» **What the task asks**: For each line of the data below, test for "ExpenseChart". Report only the number of lines that pass.

» **Provided records**:
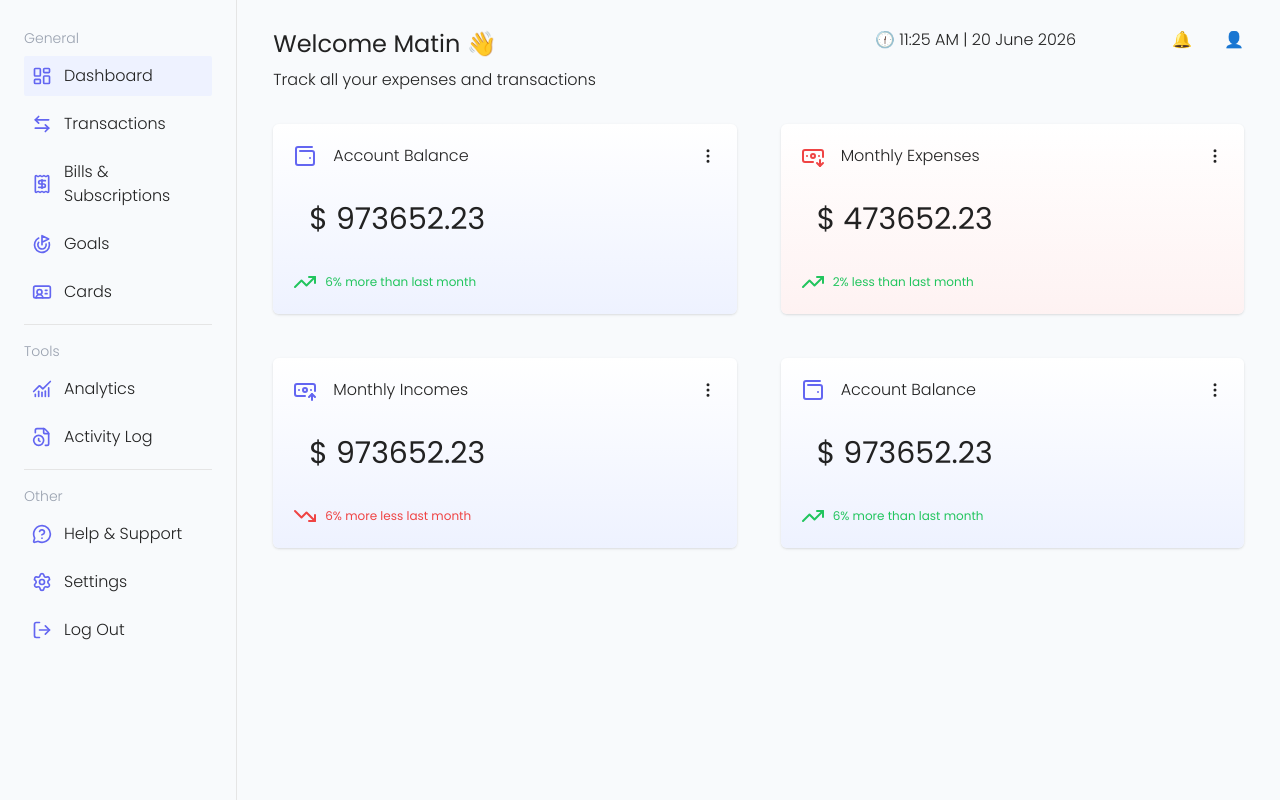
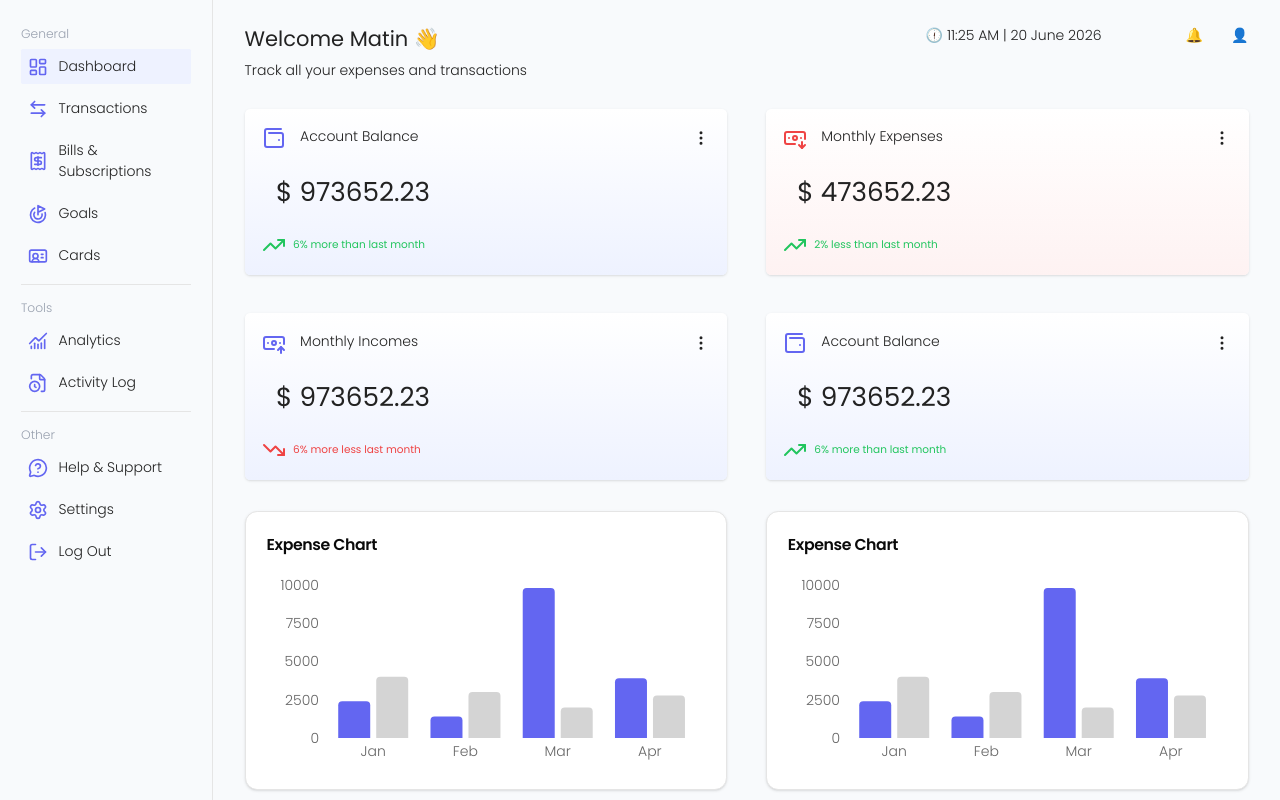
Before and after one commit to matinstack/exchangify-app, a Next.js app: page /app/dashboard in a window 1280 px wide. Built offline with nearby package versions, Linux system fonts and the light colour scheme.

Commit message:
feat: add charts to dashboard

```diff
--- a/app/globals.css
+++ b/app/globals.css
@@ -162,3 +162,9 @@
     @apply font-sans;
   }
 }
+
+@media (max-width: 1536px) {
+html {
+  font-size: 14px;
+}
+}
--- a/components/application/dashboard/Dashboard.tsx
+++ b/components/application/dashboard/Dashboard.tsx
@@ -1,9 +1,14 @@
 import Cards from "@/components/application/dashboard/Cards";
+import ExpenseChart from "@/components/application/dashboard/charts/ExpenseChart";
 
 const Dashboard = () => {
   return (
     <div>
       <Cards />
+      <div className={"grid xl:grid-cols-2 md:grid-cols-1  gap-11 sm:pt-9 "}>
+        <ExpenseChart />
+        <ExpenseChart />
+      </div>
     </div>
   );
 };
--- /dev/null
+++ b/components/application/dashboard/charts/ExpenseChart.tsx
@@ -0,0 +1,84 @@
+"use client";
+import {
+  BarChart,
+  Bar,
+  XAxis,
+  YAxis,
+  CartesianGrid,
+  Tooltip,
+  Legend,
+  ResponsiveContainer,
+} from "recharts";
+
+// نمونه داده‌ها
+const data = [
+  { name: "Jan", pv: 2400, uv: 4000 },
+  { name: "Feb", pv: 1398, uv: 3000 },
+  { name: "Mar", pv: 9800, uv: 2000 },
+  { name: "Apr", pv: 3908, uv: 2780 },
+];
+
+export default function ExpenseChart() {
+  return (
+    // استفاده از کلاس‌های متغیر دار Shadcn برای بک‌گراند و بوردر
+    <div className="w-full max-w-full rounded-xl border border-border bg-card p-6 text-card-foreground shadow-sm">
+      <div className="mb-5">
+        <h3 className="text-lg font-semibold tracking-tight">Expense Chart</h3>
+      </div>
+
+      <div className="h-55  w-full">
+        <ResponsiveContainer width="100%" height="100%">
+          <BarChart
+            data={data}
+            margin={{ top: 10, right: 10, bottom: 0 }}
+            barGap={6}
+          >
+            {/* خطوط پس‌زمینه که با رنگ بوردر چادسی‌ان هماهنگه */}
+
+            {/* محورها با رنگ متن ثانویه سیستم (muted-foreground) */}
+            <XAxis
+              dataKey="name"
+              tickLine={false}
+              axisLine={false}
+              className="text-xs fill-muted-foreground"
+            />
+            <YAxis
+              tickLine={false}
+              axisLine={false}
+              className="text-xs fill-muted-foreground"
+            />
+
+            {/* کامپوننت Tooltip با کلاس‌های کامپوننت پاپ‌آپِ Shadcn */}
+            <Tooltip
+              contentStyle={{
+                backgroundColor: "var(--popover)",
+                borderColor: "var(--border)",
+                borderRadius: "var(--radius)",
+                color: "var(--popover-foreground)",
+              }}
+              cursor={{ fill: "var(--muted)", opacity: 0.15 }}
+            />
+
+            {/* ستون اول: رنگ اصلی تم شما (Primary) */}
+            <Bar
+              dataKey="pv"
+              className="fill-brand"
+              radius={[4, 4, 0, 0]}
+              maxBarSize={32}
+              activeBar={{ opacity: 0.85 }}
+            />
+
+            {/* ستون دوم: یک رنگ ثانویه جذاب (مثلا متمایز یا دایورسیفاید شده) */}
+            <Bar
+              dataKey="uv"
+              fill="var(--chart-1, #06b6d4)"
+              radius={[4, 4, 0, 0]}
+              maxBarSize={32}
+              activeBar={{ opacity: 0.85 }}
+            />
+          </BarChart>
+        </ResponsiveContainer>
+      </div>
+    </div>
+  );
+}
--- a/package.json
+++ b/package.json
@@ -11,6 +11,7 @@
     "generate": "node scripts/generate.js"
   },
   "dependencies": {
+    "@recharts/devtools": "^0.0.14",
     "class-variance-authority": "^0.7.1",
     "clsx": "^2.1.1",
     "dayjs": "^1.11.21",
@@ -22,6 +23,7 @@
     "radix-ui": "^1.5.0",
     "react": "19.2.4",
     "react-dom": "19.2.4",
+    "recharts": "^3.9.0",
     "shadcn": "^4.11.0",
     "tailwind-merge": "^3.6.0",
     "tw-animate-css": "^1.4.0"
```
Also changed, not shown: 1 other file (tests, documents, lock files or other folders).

» **Answer to this exercise**: 5